Data supplied:
-=-=-=-=-
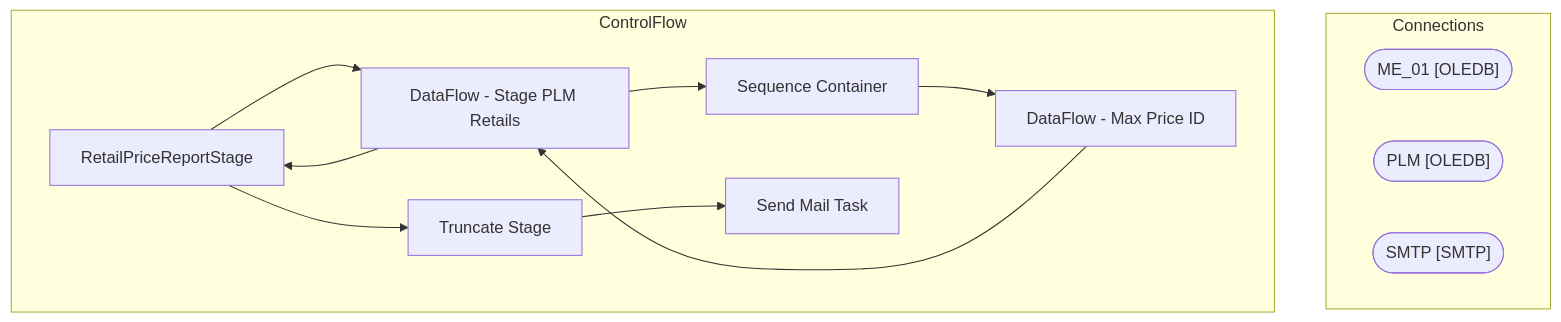
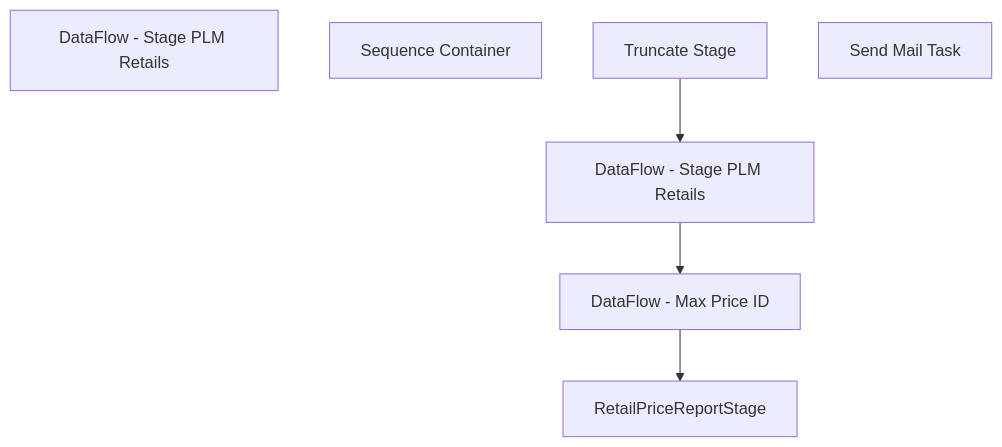
The diagram in bab-docs-explorer/Documentation/STL-SSIS-P-01/SSIS/Merch/RetailPriceReportStage.RetailPriceReportStage.md (juanandresbrain/BABSkills), drawn with Mermaid before and after one commit. The commit also changed other lines of this file and 273 other files, not shown here.

````diff
--- a/bab-docs-explorer/Documentation/STL-SSIS-P-01/SSIS/Merch/RetailPriceReportStage.RetailPriceReportStage.md
+++ b/bab-docs-explorer/Documentation/STL-SSIS-P-01/SSIS/Merch/RetailPriceReportStage.RetailPriceReportStage.md
@@ -9,25 +42,13 @@
 ```mermaid
 flowchart TD
-    subgraph Connections
-        ME_01_conn(["ME_01 [OLEDB]"])
-        PLM_conn(["PLM [OLEDB]"])
-        SMTP_conn(["SMTP [SMTP]"])
-    end
-    subgraph ControlFlow
-        RetailPriceReportStage_task["RetailPriceReportStage"]
-        DataFlow___Stage_PLM_Retails_task["DataFlow - Stage PLM Retails"]
-        RetailPriceReportStage_task --> DataFlow___Stage_PLM_Retails_task
-        Sequence_Container_task["Sequence Container"]
-        DataFlow___Stage_PLM_Retails_task --> Sequence_Container_task
-        DataFlow___Max_Price_ID_task["DataFlow - Max Price ID"]
-        Sequence_Container_task --> DataFlow___Max_Price_ID_task
-        DataFlow___Stage_PLM_Retails_task["DataFlow - Stage PLM Retails"]
-        DataFlow___Max_Price_ID_task --> DataFlow___Stage_PLM_Retails_task
-        RetailPriceReportStage_task["RetailPriceReportStage"]
-        DataFlow___Stage_PLM_Retails_task --> RetailPriceReportStage_task
-        Truncate_Stage_task["Truncate Stage"]
-        RetailPriceReportStage_task --> Truncate_Stage_task
-        Send_Mail_Task_task["Send Mail Task"]
-        Truncate_Stage_task --> Send_Mail_Task_task
-    end
+    n_Package_DataFlow___Stage_PLM_Retails["DataFlow - Stage PLM Retails"]
+    n_Package_Sequence_Container["Sequence Container"]
+    n_Package_Sequence_Container_DataFlow___Max_Price_ID["DataFlow - Max Price ID"]
+    n_Package_Sequence_Container_DataFlow___Stage_PLM_Retails["DataFlow - Stage PLM Retails"]
+    n_Package_Sequence_Container_RetailPriceReportStage["RetailPriceReportStage"]
+    n_Package_Sequence_Container_Truncate_Stage["Truncate Stage"]
+    n_Package_EventHandlers_OnError__Send_Mail_Task["Send Mail Task"]
+    n_Package_Sequence_Container_Truncate_Stage --> n_Package_Sequence_Container_DataFlow___Stage_PLM_Retails
+    n_Package_Sequence_Container_DataFlow___Stage_PLM_Retails --> n_Package_Sequence_Container_DataFlow___Max_Price_ID
+    n_Package_Sequence_Container_DataFlow___Max_Price_ID --> n_Package_Sequence_Container_RetailPriceReportStage
 ```
````
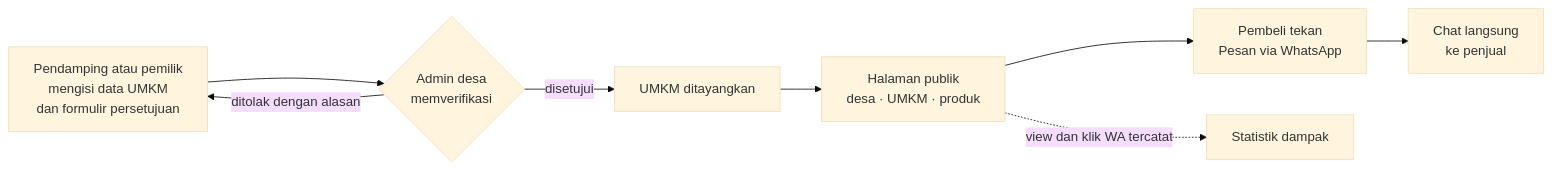
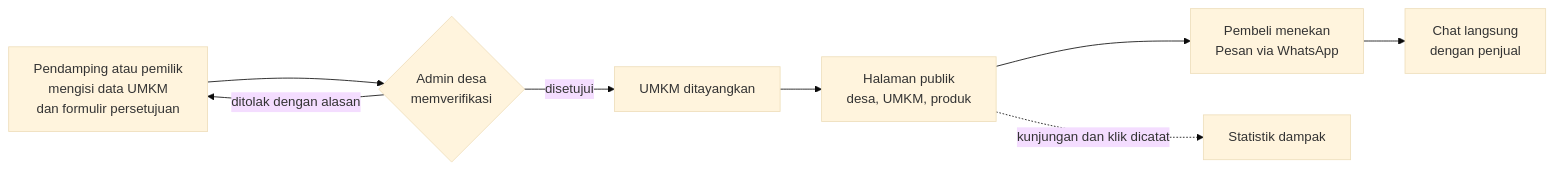
One commit to raflimaulanayh/desanara.app changed the first of 2 diagrams in README.md. Above: the diagram before and after it, drawn with Mermaid (base theme). The commit also changed other lines of this file and 13 other files, not shown here.

````diff
--- a/README.md
+++ b/README.md
@@ -61,10 +68,10 @@
 ```mermaid
 flowchart LR
   P[Pendamping atau pemilik<br/>mengisi data UMKM<br/>dan formulir persetujuan] --> V{Admin desa<br/>memverifikasi}
   V -->|ditolak dengan alasan| P
   V -->|disetujui| T[UMKM ditayangkan]
-  T --> W[Halaman publik<br/>desa · UMKM · produk]
-  W --> B[Pembeli tekan<br/>Pesan via WhatsApp]
-  B --> S[Chat langsung<br/>ke penjual]
-  W -.->|view dan klik WA tercatat| St[Statistik dampak]
+  T --> W[Halaman publik<br/>desa, UMKM, produk]
+  W --> B[Pembeli menekan<br/>Pesan via WhatsApp]
+  B --> S[Chat langsung<br/>dengan penjual]
+  W -.->|kunjungan dan klik dicatat| St[Statistik dampak]
 ```
````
-=-=-=-=-
What the task asks:
Drop the pictures and copy the data exactly.

Task answer:
The diagram in bab-docs-explorer/Documentation/STL-SSIS-P-01/SSIS/Merch/RetailPriceReportStage.RetailPriceReportStage.md (juanandresbrain/BABSkills), drawn with Mermaid before and after one commit. The commit also changed other lines of this file and 273 other files, not shown here.

````diff
--- a/bab-docs-explorer/Documentation/STL-SSIS-P-01/SSIS/Merch/RetailPriceReportStage.RetailPriceReportStage.md
+++ b/bab-docs-explorer/Documentation/STL-SSIS-P-01/SSIS/Merch/RetailPriceReportStage.RetailPriceReportStage.md
@@ -9,25 +42,13 @@
 ```mermaid
 flowchart TD
-    subgraph Connections
-        ME_01_conn(["ME_01 [OLEDB]"])
-        PLM_conn(["PLM [OLEDB]"])
-        SMTP_conn(["SMTP [SMTP]"])
-    end
-    subgraph ControlFlow
-        RetailPriceReportStage_task["RetailPriceReportStage"]
-        DataFlow___Stage_PLM_Retails_task["DataFlow - Stage PLM Retails"]
-        RetailPriceReportStage_task --> DataFlow___Stage_PLM_Retails_task
-        Sequence_Container_task["Sequence Container"]
-        DataFlow___Stage_PLM_Retails_task --> Sequence_Container_task
-        DataFlow___Max_Price_ID_task["DataFlow - Max Price ID"]
-        Sequence_Container_task --> DataFlow___Max_Price_ID_task
-        DataFlow___Stage_PLM_Retails_task["DataFlow - Stage PLM Retails"]
-        DataFlow___Max_Price_ID_task --> DataFlow___Stage_PLM_Retails_task
-        RetailPriceReportStage_task["RetailPriceReportStage"]
-        DataFlow___Stage_PLM_Retails_task --> RetailPriceReportStage_task
-        Truncate_Stage_task["Truncate Stage"]
-        RetailPriceReportStage_task --> Truncate_Stage_task
-        Send_Mail_Task_task["Send Mail Task"]
-        Truncate_Stage_task --> Send_Mail_Task_task
-    end
+    n_Package_DataFlow___Stage_PLM_Retails["DataFlow - Stage PLM Retails"]
+    n_Package_Sequence_Container["Sequence Container"]
+    n_Package_Sequence_Container_DataFlow___Max_Price_ID["DataFlow - Max Price ID"]
+    n_Package_Sequence_Container_DataFlow___Stage_PLM_Retails["DataFlow - Stage PLM Retails"]
+    n_Package_Sequence_Container_RetailPriceReportStage["RetailPriceReportStage"]
+    n_Package_Sequence_Container_Truncate_Stage["Truncate Stage"]
+    n_Package_EventHandlers_OnError__Send_Mail_Task["Send Mail Task"]
+    n_Package_Sequence_Container_Truncate_Stage --> n_Package_Sequence_Container_DataFlow___Stage_PLM_Retails
+    n_Package_Sequence_Container_DataFlow___Stage_PLM_Retails --> n_Package_Sequence_Container_DataFlow___Max_Price_ID
+    n_Package_Sequence_Container_DataFlow___Max_Price_ID --> n_Package_Sequence_Container_RetailPriceReportStage
 ```
````
One commit to raflimaulanayh/desanara.app changed the first of 2 diagrams in README.md. Above: the diagram before and after it, drawn with Mermaid (base theme). The commit also changed other lines of this file and 13 other files, not shown here.

````diff
--- a/README.md
+++ b/README.md
@@ -61,10 +68,10 @@
 ```mermaid
 flowchart LR
   P[Pendamping atau pemilik<br/>mengisi data UMKM<br/>dan formulir persetujuan] --> V{Admin desa<br/>memverifikasi}
   V -->|ditolak dengan alasan| P
   V -->|disetujui| T[UMKM ditayangkan]
-  T --> W[Halaman publik<br/>desa · UMKM · produk]
-  W --> B[Pembeli tekan<br/>Pesan via WhatsApp]
-  B --> S[Chat langsung<br/>ke penjual]
-  W -.->|view dan klik WA tercatat| St[Statistik dampak]
+  T --> W[Halaman publik<br/>desa, UMKM, produk]
+  W --> B[Pembeli menekan<br/>Pesan via WhatsApp]
+  B --> S[Chat langsung<br/>dengan penjual]
+  W -.->|kunjungan dan klik dicatat| St[Statistik dampak]
 ```
````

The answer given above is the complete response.